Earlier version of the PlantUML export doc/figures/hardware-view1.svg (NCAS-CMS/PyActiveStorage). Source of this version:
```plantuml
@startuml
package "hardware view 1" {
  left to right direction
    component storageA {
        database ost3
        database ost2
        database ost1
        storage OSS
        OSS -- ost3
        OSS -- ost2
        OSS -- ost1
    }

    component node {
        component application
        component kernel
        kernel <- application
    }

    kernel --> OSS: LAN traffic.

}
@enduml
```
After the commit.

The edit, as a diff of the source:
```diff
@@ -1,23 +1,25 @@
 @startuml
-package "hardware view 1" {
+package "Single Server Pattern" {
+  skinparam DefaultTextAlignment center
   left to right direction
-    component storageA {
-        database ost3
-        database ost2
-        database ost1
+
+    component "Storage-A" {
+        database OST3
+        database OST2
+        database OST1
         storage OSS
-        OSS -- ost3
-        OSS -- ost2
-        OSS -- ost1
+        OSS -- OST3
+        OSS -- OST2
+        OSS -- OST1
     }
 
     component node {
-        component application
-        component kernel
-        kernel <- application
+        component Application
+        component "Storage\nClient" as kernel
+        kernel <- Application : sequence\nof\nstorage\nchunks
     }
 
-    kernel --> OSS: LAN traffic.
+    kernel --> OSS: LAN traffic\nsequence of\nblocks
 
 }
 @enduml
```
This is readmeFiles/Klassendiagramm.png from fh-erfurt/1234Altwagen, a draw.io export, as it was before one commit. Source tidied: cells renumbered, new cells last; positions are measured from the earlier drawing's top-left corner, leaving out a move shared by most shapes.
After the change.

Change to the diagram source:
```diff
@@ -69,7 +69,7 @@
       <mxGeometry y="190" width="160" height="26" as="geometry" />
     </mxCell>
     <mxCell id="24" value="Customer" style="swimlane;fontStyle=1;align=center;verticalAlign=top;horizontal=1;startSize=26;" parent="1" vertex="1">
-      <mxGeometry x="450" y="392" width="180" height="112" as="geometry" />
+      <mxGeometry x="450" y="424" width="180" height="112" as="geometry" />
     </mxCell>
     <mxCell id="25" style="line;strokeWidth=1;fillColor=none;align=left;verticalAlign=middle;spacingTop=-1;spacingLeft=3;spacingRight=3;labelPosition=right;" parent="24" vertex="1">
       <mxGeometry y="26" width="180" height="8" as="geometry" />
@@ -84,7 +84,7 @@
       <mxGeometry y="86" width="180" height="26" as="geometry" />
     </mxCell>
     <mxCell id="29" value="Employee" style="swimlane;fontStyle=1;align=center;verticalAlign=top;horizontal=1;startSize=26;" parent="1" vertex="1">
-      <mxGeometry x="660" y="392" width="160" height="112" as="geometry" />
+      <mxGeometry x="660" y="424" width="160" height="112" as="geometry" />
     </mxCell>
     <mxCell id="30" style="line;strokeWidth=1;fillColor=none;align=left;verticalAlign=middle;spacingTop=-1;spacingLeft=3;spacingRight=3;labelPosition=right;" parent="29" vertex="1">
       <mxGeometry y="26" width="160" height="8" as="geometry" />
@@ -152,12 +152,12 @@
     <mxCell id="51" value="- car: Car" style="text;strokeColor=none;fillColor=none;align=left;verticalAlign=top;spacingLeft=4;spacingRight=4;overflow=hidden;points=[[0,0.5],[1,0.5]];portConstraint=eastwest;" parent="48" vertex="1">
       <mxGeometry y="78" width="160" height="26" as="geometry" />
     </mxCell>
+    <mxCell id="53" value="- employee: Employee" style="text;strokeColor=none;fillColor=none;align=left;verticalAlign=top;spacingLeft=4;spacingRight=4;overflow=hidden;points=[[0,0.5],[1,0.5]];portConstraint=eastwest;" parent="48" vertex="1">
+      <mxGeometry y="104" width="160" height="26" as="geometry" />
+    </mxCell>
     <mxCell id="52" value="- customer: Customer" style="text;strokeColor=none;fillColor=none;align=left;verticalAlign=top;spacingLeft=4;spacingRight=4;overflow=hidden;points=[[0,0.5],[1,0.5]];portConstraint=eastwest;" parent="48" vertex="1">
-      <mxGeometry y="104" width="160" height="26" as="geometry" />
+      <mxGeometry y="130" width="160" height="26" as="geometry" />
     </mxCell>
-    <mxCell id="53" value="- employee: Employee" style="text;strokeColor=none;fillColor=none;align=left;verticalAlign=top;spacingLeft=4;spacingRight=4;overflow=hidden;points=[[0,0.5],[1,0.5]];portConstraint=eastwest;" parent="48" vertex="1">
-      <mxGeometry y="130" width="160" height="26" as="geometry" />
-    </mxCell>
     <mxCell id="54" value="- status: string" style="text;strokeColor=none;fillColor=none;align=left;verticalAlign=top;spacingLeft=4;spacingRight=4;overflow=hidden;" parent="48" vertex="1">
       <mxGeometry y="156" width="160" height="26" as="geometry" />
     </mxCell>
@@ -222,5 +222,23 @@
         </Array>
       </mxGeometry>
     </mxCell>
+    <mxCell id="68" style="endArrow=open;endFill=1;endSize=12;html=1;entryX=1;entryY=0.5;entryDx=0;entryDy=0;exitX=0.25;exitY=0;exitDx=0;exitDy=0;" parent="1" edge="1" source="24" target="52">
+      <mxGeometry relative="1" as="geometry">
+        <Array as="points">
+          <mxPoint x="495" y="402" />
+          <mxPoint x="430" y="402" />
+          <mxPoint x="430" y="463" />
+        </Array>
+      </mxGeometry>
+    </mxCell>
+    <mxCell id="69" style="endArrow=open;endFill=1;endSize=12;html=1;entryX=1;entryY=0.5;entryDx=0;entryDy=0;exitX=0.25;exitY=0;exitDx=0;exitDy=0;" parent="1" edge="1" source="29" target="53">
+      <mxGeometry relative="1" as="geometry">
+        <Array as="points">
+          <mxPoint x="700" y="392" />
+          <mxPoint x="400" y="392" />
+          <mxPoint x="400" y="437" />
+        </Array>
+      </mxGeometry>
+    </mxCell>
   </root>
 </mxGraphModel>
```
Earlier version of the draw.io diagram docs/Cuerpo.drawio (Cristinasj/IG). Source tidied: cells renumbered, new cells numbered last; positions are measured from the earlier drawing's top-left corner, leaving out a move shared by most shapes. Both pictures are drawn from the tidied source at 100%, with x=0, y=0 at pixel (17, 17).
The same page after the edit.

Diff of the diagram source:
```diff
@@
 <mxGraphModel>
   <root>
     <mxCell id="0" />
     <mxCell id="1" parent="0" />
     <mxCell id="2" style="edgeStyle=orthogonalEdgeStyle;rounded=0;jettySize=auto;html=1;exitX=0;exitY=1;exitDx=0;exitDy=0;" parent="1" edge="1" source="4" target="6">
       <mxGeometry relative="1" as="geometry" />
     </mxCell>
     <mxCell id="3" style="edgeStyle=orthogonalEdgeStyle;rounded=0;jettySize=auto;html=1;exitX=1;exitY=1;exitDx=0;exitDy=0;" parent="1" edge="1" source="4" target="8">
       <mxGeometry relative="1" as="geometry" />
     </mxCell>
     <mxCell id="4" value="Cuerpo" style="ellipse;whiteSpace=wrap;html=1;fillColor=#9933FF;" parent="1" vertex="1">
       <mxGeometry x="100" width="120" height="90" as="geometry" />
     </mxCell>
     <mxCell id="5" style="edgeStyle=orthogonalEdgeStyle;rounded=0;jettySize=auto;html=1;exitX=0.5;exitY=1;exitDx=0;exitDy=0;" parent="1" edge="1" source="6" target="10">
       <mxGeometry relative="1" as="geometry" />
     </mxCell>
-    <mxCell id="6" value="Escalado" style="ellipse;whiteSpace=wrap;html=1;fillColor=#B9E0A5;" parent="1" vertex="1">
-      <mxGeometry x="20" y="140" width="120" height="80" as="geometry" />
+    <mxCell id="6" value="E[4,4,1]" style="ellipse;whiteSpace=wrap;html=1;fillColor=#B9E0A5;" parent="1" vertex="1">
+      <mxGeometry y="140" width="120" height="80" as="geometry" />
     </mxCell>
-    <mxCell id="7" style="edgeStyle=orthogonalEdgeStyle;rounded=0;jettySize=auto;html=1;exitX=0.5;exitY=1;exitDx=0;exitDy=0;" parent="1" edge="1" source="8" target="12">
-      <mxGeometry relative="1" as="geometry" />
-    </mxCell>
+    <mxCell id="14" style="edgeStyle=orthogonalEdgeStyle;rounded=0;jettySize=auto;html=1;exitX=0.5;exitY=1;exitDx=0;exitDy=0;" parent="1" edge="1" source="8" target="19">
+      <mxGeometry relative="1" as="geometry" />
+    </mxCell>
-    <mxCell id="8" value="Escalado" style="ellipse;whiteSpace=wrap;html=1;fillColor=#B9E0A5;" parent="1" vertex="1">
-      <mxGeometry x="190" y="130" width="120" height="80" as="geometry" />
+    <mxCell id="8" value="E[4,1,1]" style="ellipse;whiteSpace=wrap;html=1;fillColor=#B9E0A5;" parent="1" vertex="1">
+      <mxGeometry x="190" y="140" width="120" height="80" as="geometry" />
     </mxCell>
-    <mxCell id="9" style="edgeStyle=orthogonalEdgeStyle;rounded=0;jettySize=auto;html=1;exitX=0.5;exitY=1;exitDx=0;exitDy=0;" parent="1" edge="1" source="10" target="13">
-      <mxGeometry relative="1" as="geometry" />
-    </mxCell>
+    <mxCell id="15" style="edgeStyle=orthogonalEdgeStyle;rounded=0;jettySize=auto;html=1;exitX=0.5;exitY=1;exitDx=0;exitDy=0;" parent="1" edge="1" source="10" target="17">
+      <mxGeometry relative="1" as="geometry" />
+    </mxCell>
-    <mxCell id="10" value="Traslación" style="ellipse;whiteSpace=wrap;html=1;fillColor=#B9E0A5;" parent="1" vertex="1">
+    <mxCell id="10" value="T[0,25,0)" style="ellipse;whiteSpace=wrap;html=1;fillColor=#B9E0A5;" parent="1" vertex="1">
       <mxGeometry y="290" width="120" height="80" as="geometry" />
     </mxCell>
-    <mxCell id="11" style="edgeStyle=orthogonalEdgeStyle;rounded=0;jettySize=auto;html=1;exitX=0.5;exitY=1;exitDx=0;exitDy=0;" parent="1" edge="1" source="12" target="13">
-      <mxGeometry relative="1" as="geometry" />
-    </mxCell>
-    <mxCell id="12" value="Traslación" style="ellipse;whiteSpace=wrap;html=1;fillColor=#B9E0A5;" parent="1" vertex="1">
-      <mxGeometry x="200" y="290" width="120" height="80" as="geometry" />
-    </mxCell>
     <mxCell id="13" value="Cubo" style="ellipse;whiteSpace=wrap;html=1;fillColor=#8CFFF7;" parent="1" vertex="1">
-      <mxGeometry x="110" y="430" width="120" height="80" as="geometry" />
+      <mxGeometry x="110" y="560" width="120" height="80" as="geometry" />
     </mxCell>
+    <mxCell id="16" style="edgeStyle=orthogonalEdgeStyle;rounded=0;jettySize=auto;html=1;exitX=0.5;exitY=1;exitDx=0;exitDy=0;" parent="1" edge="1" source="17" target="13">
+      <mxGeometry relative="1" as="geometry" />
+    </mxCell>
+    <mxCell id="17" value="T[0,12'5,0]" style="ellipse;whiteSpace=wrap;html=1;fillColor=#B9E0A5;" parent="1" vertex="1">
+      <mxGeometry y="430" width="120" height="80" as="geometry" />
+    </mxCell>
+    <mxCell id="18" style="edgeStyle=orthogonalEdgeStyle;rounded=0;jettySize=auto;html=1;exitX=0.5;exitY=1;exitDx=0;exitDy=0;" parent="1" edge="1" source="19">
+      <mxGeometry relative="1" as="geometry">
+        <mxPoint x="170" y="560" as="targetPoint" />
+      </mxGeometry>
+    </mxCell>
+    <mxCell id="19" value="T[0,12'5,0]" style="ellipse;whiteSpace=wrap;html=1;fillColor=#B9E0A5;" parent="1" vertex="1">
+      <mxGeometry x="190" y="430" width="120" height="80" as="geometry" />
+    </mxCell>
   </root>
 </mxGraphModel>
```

YOUR OBJECTIVE
Going through the listing above, copy out every line that has the string "component".

RESULT OF THIS TASK
    component storageA {
    component node {
        component application
        component kernel
-    component storageA {
+    component "Storage-A" {
     component node {
-        component application
-        component kernel
+        component Application
+        component "Storage\nClient" as kernel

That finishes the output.